• Task objective: When a line in the entries below contains the word "StatelessWidget", copy that line.

• Input for this task:
━━━━━━━━━━
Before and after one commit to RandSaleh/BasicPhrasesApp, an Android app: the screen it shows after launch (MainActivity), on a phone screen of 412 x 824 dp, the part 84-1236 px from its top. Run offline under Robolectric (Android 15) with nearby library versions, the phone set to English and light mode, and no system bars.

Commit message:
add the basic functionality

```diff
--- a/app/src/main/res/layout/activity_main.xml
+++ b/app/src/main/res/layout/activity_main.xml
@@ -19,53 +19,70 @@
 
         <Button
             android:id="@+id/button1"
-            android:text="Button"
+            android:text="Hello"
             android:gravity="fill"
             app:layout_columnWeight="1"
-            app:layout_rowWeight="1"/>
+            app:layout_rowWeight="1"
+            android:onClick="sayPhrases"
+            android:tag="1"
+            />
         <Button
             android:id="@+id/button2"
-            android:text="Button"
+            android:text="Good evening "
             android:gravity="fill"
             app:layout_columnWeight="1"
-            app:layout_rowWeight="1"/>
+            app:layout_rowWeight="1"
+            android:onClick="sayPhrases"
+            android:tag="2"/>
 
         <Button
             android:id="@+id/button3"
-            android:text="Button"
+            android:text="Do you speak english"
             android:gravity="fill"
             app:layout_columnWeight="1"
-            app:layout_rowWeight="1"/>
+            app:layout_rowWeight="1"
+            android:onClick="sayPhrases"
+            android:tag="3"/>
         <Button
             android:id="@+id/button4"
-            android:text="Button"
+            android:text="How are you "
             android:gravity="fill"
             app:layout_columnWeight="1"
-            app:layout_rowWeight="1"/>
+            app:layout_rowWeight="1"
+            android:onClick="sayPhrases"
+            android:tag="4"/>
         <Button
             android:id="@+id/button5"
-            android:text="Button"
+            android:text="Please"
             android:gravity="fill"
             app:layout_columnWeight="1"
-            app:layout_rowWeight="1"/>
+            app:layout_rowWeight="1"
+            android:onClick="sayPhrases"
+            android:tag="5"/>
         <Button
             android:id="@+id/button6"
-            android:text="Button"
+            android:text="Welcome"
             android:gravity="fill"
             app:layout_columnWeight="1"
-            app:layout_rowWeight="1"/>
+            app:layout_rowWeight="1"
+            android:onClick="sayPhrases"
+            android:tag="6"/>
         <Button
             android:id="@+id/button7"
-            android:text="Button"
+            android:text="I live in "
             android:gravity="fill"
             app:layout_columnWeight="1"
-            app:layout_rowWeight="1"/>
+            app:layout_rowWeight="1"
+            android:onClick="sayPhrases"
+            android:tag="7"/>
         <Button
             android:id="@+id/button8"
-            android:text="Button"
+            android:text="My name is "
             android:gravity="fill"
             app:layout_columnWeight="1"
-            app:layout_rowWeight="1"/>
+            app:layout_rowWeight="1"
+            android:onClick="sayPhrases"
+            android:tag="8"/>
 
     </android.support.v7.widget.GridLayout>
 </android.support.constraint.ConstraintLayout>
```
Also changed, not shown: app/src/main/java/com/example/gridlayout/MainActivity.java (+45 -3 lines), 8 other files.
━━━━━━━━━━
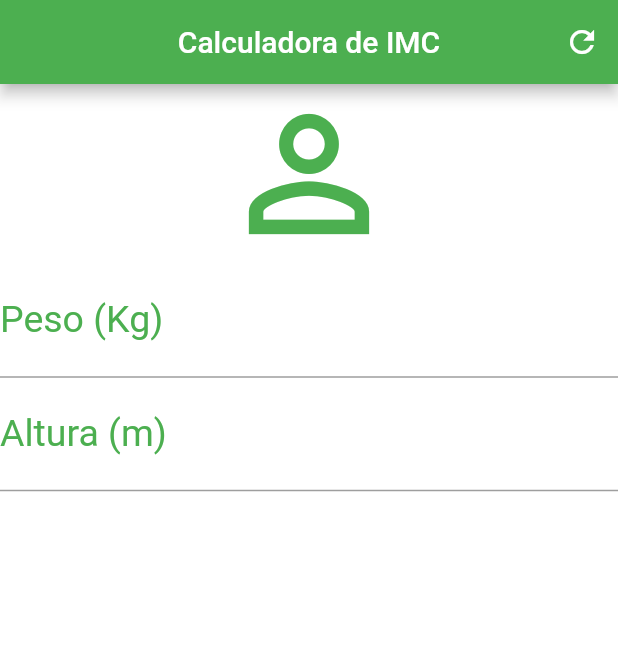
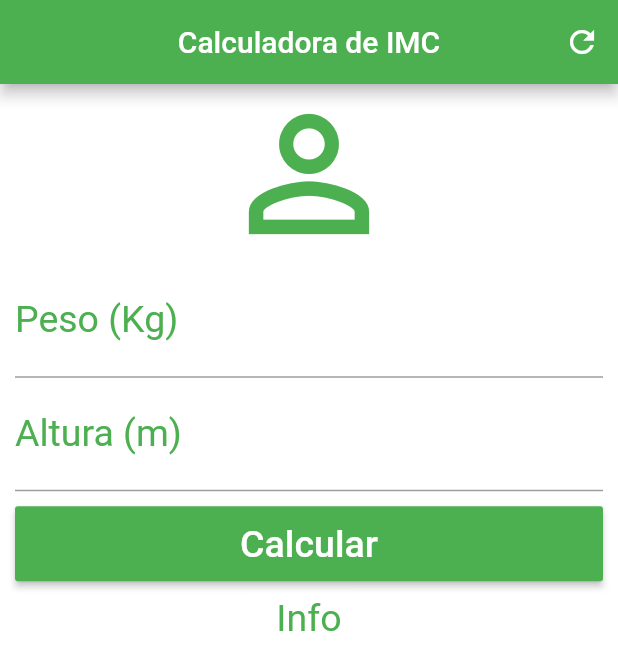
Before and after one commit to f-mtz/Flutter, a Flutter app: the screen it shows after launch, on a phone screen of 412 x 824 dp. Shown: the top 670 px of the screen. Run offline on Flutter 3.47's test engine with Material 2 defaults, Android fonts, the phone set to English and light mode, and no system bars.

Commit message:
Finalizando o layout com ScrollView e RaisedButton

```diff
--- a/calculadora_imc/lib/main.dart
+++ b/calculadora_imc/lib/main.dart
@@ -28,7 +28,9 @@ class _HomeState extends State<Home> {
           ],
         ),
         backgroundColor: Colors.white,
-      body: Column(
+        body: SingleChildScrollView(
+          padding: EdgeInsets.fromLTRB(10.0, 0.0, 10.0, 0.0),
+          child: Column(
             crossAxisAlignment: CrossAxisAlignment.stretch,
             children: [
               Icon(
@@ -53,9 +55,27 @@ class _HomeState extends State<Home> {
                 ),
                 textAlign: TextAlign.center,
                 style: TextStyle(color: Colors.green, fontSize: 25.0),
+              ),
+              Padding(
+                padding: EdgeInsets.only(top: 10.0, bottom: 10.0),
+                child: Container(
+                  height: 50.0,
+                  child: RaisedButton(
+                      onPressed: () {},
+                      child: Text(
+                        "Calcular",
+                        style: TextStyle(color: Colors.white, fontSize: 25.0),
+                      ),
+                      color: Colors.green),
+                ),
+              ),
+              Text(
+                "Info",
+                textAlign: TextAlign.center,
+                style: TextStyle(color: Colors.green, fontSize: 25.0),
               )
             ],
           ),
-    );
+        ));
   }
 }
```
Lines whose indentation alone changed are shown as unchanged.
━━━━━━━━━━
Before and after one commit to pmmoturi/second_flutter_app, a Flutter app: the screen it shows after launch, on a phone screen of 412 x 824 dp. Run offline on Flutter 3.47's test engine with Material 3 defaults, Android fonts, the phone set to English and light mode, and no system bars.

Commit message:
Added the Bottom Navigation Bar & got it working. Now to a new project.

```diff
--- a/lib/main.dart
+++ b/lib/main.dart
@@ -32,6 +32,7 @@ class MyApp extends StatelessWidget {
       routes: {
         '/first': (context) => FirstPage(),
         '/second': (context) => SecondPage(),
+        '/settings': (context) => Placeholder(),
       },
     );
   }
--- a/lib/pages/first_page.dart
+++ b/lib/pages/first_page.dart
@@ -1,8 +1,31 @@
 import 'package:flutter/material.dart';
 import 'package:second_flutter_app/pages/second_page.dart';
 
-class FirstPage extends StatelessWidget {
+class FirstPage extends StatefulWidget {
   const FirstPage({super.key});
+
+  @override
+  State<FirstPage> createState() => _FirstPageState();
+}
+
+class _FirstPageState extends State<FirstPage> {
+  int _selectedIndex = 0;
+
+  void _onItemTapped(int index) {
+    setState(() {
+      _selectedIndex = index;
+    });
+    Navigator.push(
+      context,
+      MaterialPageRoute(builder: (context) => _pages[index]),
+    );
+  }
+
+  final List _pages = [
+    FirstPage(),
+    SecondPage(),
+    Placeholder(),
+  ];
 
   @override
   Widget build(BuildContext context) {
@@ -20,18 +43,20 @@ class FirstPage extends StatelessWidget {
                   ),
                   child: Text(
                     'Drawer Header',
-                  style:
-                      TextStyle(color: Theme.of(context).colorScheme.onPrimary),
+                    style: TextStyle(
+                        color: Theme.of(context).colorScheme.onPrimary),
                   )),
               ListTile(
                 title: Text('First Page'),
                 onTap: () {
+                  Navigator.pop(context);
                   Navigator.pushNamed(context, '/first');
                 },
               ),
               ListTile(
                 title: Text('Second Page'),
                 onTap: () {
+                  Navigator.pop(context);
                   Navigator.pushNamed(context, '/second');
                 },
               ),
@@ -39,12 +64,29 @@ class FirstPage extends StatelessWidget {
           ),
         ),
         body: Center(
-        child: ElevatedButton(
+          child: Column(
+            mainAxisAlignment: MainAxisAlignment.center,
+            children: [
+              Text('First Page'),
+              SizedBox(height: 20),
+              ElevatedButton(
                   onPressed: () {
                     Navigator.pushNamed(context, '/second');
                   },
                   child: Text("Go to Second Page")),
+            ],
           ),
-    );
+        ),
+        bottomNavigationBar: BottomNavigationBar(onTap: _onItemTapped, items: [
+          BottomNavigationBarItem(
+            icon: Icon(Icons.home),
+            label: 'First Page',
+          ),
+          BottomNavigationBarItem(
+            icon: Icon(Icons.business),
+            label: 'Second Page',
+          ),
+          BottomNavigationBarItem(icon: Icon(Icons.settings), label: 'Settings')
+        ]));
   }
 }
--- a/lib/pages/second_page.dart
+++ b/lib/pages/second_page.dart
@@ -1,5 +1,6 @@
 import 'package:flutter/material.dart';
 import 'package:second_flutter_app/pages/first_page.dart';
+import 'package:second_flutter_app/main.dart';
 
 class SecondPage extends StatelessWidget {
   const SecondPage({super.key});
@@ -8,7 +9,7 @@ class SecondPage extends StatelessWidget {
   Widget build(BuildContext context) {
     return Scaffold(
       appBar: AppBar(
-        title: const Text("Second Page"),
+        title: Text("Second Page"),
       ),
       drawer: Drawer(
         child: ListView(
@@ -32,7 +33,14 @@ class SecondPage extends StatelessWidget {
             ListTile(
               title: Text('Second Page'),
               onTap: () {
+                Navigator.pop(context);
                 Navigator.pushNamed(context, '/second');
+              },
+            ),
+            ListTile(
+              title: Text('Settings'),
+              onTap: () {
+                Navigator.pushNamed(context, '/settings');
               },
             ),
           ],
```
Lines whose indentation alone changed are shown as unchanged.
━━━━━━━━━━
• Result of this task:
@@ -32,6 +32,7 @@ class MyApp extends StatelessWidget {
-class FirstPage extends StatelessWidget {
@@ -20,18 +43,20 @@ class FirstPage extends StatelessWidget {
@@ -39,12 +64,29 @@ class FirstPage extends StatelessWidget {
 class SecondPage extends StatelessWidget {
@@ -8,7 +9,7 @@ class SecondPage extends StatelessWidget {
@@ -32,7 +33,14 @@ class SecondPage extends StatelessWidget {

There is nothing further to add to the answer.